-- Data supplied --
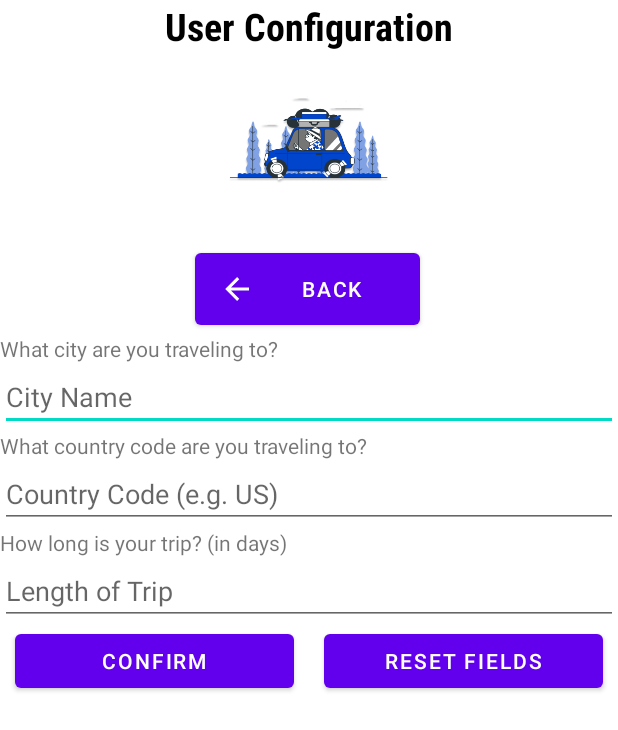
After one commit to FaranBhatti/ArriveAndThrive, an Android app: the configure_user screen opened directly, with no data from a screen before it, on a phone screen of 412 x 824 dp. The commit adds this screen. Shown: the top 730 px of the screen. Run offline under Robolectric (Android 15) with nearby library versions, the phone set to English and light mode, and no system bars.

Commit message:
Added a layout for the user_configuration page

```diff
--- a/app/src/main/AndroidManifest.xml
+++ b/app/src/main/AndroidManifest.xml
@@ -14,6 +14,9 @@
         android:supportsRtl="true"
         android:theme="@style/Theme.ArriveAndThrive"
         tools:targetApi="31">
+        <activity
+            android:name=".configure_user"
+            android:exported="false" />
         <activity
             android:name=".currency_converter"
             android:exported="false" />
--- /dev/null
+++ b/app/src/main/java/com/example/fireapp/configure_user.java
@@ -0,0 +1,14 @@
+package com.example.fireapp;
+
+import androidx.appcompat.app.AppCompatActivity;
+
+import android.os.Bundle;
+
+public class configure_user extends AppCompatActivity {
+
+    @Override
+    protected void onCreate(Bundle savedInstanceState) {
+        super.onCreate(savedInstanceState);
+        setContentView(R.layout.activity_configure_user);
+    }
+}
--- a/app/src/main/java/com/example/fireapp/home_page.java
+++ b/app/src/main/java/com/example/fireapp/home_page.java
@@ -28,8 +28,8 @@ public class home_page extends AppCompatActivity {
         // Configure User button
         btnConfigure.setOnClickListener(view -> {
             // take to the configure user page
-            //Intent intent = new Intent(home_page.this, configure_user.class);
-            //startActivity(intent);
+            Intent intent = new Intent(home_page.this, configure_user.class);
+            startActivity(intent);
         });
 
         // Weather button
--- /dev/null
+++ b/app/src/main/res/layout/activity_configure_user.xml
@@ -0,0 +1,103 @@
+<?xml version="1.0" encoding="utf-8"?>
+<LinearLayout
+    xmlns:android="http://schemas.android.com/apk/res/android"
+    xmlns:app="http://schemas.android.com/apk/res-auto"
+    xmlns:tools="http://schemas.android.com/tools"
+    android:layout_width="match_parent"
+    android:layout_height="match_parent"
+    tools:context=".configure_user"
+    android:orientation="vertical">
+
+    <TextView
+        android:layout_width="match_parent"
+        android:layout_height="wrap_content"
+        android:fontFamily="sans-serif-condensed"
+        android:gravity="center"
+        android:text="User Configuration"
+        android:textColor="#000000"
+        android:textSize="25sp"
+        android:textStyle="bold" />
+
+    <ImageView
+        android:id="@+id/home_page_logo"
+        android:layout_width="match_parent"
+        android:layout_height="wrap_content"
+        app:srcCompat="@mipmap/ic_launcher_foreground" />
+
+    <Button
+        android:id="@+id/btnBack"
+        android:layout_width="150dp"
+        android:layout_height="60dp"
+        android:layout_marginLeft="130dp"
+        android:layout_marginTop="20dp"
+        android:layout_marginRight="25dp"
+        android:text="Back"
+        app:icon="@drawable/back" />
+
+    <TextView
+        android:id="@+id/city_textview"
+        android:layout_width="match_parent"
+        android:layout_height="wrap_content"
+        android:text="What city are you traveling to?" />
+
+    <EditText
+        android:id="@+id/city_edittext"
+        android:layout_width="match_parent"
+        android:layout_height="wrap_content"
+        android:inputType="text"
+        android:hint="City Name" />
+
+    <TextView
+        android:id="@+id/country_textview"
+        android:layout_width="match_parent"
+        android:layout_height="wrap_content"
+        android:text="What country code are you traveling to?" />
+
+    <EditText
+        android:id="@+id/country_edittext"
+        android:layout_width="match_parent"
+        android:layout_height="wrap_content"
+        android:inputType="text"
+        android:hint="Country Code (e.g. US)" />
+
+    <TextView
+        android:id="@+id/length_textview"
+        android:layout_width="match_parent"
+        android:layout_height="wrap_content"
+        android:text="How long is your trip? (in days)" />
+
+    <EditText
+        android:id="@+id/length_edittext"
+        android:layout_width="match_parent"
+        android:layout_height="wrap_content"
+        android:inputType="number"
+        android:hint="Length of Trip" />
+
+
+    <LinearLayout
+        android:layout_width="match_parent"
+        android:layout_height="wrap_content"
+        android:orientation="horizontal"
+        android:weightSum="2">
+
+        <Button
+            android:id="@+id/btnConfirm"
+            android:layout_width="0dp"
+            android:layout_height="wrap_content"
+            android:layout_weight="1"
+            android:layout_marginLeft="10dp"
+            android:layout_marginRight="10dp"
+            android:text="Confirm" />
+
+        <Button
+            android:id="@+id/btnResetFields"
+            android:layout_width="0dp"
+            android:layout_height="wrap_content"
+            android:layout_weight="1"
+            android:layout_marginLeft="10dp"
+            android:layout_marginRight="10dp"
+            android:text="Reset Fields" />
+
+    </LinearLayout>
+
+</LinearLayout>
```
Also changed, not shown: app/src/main/java/com/example/fireapp/User.java (line endings or trailing spaces).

-- Exercise aim --
Pictures aside, return all of the material exactly as written.

-- Exercise answer --
After one commit to FaranBhatti/ArriveAndThrive, an Android app: the configure_user screen opened directly, with no data from a screen before it, on a phone screen of 412 x 824 dp. The commit adds this screen. Shown: the top 730 px of the screen. Run offline under Robolectric (Android 15) with nearby library versions, the phone set to English and light mode, and no system bars.

Commit message:
Added a layout for the user_configuration page

```diff
--- a/app/src/main/AndroidManifest.xml
+++ b/app/src/main/AndroidManifest.xml
@@ -14,6 +14,9 @@
         android:supportsRtl="true"
         android:theme="@style/Theme.ArriveAndThrive"
         tools:targetApi="31">
+        <activity
+            android:name=".configure_user"
+            android:exported="false" />
         <activity
             android:name=".currency_converter"
             android:exported="false" />
--- /dev/null
+++ b/app/src/main/java/com/example/fireapp/configure_user.java
@@ -0,0 +1,14 @@
+package com.example.fireapp;
+
+import androidx.appcompat.app.AppCompatActivity;
+
+import android.os.Bundle;
+
+public class configure_user extends AppCompatActivity {
+
+    @Override
+    protected void onCreate(Bundle savedInstanceState) {
+        super.onCreate(savedInstanceState);
+        setContentView(R.layout.activity_configure_user);
+    }
+}
--- a/app/src/main/java/com/example/fireapp/home_page.java
+++ b/app/src/main/java/com/example/fireapp/home_page.java
@@ -28,8 +28,8 @@ public class home_page extends AppCompatActivity {
         // Configure User button
         btnConfigure.setOnClickListener(view -> {
             // take to the configure user page
-            //Intent intent = new Intent(home_page.this, configure_user.class);
-            //startActivity(intent);
+            Intent intent = new Intent(home_page.this, configure_user.class);
+            startActivity(intent);
         });
 
         // Weather button
--- /dev/null
+++ b/app/src/main/res/layout/activity_configure_user.xml
@@ -0,0 +1,103 @@
+<?xml version="1.0" encoding="utf-8"?>
+<LinearLayout
+    xmlns:android="http://schemas.android.com/apk/res/android"
+    xmlns:app="http://schemas.android.com/apk/res-auto"
+    xmlns:tools="http://schemas.android.com/tools"
+    android:layout_width="match_parent"
+    android:layout_height="match_parent"
+    tools:context=".configure_user"
+    android:orientation="vertical">
+
+    <TextView
+        android:layout_width="match_parent"
+        android:layout_height="wrap_content"
+        android:fontFamily="sans-serif-condensed"
+        android:gravity="center"
+        android:text="User Configuration"
+        android:textColor="#000000"
+        android:textSize="25sp"
+        android:textStyle="bold" />
+
+    <ImageView
+        android:id="@+id/home_page_logo"
+        android:layout_width="match_parent"
+        android:layout_height="wrap_content"
+        app:srcCompat="@mipmap/ic_launcher_foreground" />
+
+    <Button
+        android:id="@+id/btnBack"
+        android:layout_width="150dp"
+        android:layout_height="60dp"
+        android:layout_marginLeft="130dp"
+        android:layout_marginTop="20dp"
+        android:layout_marginRight="25dp"
+        android:text="Back"
+        app:icon="@drawable/back" />
+
+    <TextView
+        android:id="@+id/city_textview"
+        android:layout_width="match_parent"
+        android:layout_height="wrap_content"
+        android:text="What city are you traveling to?" />
+
+    <EditText
+        android:id="@+id/city_edittext"
+        android:layout_width="match_parent"
+        android:layout_height="wrap_content"
+        android:inputType="text"
+        android:hint="City Name" />
+
+    <TextView
+        android:id="@+id/country_textview"
+        android:layout_width="match_parent"
+        android:layout_height="wrap_content"
+        android:text="What country code are you traveling to?" />
+
+    <EditText
+        android:id="@+id/country_edittext"
+        android:layout_width="match_parent"
+        android:layout_height="wrap_content"
+        android:inputType="text"
+        android:hint="Country Code (e.g. US)" />
+
+    <TextView
+        android:id="@+id/length_textview"
+        android:layout_width="match_parent"
+        android:layout_height="wrap_content"
+        android:text="How long is your trip? (in days)" />
+
+    <EditText
+        android:id="@+id/length_edittext"
+        android:layout_width="match_parent"
+        android:layout_height="wrap_content"
+        android:inputType="number"
+        android:hint="Length of Trip" />
+
+
+    <LinearLayout
+        android:layout_width="match_parent"
+        android:layout_height="wrap_content"
+        android:orientation="horizontal"
+        android:weightSum="2">
+
+        <Button
+            android:id="@+id/btnConfirm"
+            android:layout_width="0dp"
+            android:layout_height="wrap_content"
+            android:layout_weight="1"
+            android:layout_marginLeft="10dp"
+            android:layout_marginRight="10dp"
+            android:text="Confirm" />
+
+        <Button
+            android:id="@+id/btnResetFields"
+            android:layout_width="0dp"
+            android:layout_height="wrap_content"
+            android:layout_weight="1"
+            android:layout_marginLeft="10dp"
+            android:layout_marginRight="10dp"
+            android:text="Reset Fields" />
+
+    </LinearLayout>
+
+</LinearLayout>
```
Also changed, not shown: app/src/main/java/com/example/fireapp/User.java (line endings or trailing spaces).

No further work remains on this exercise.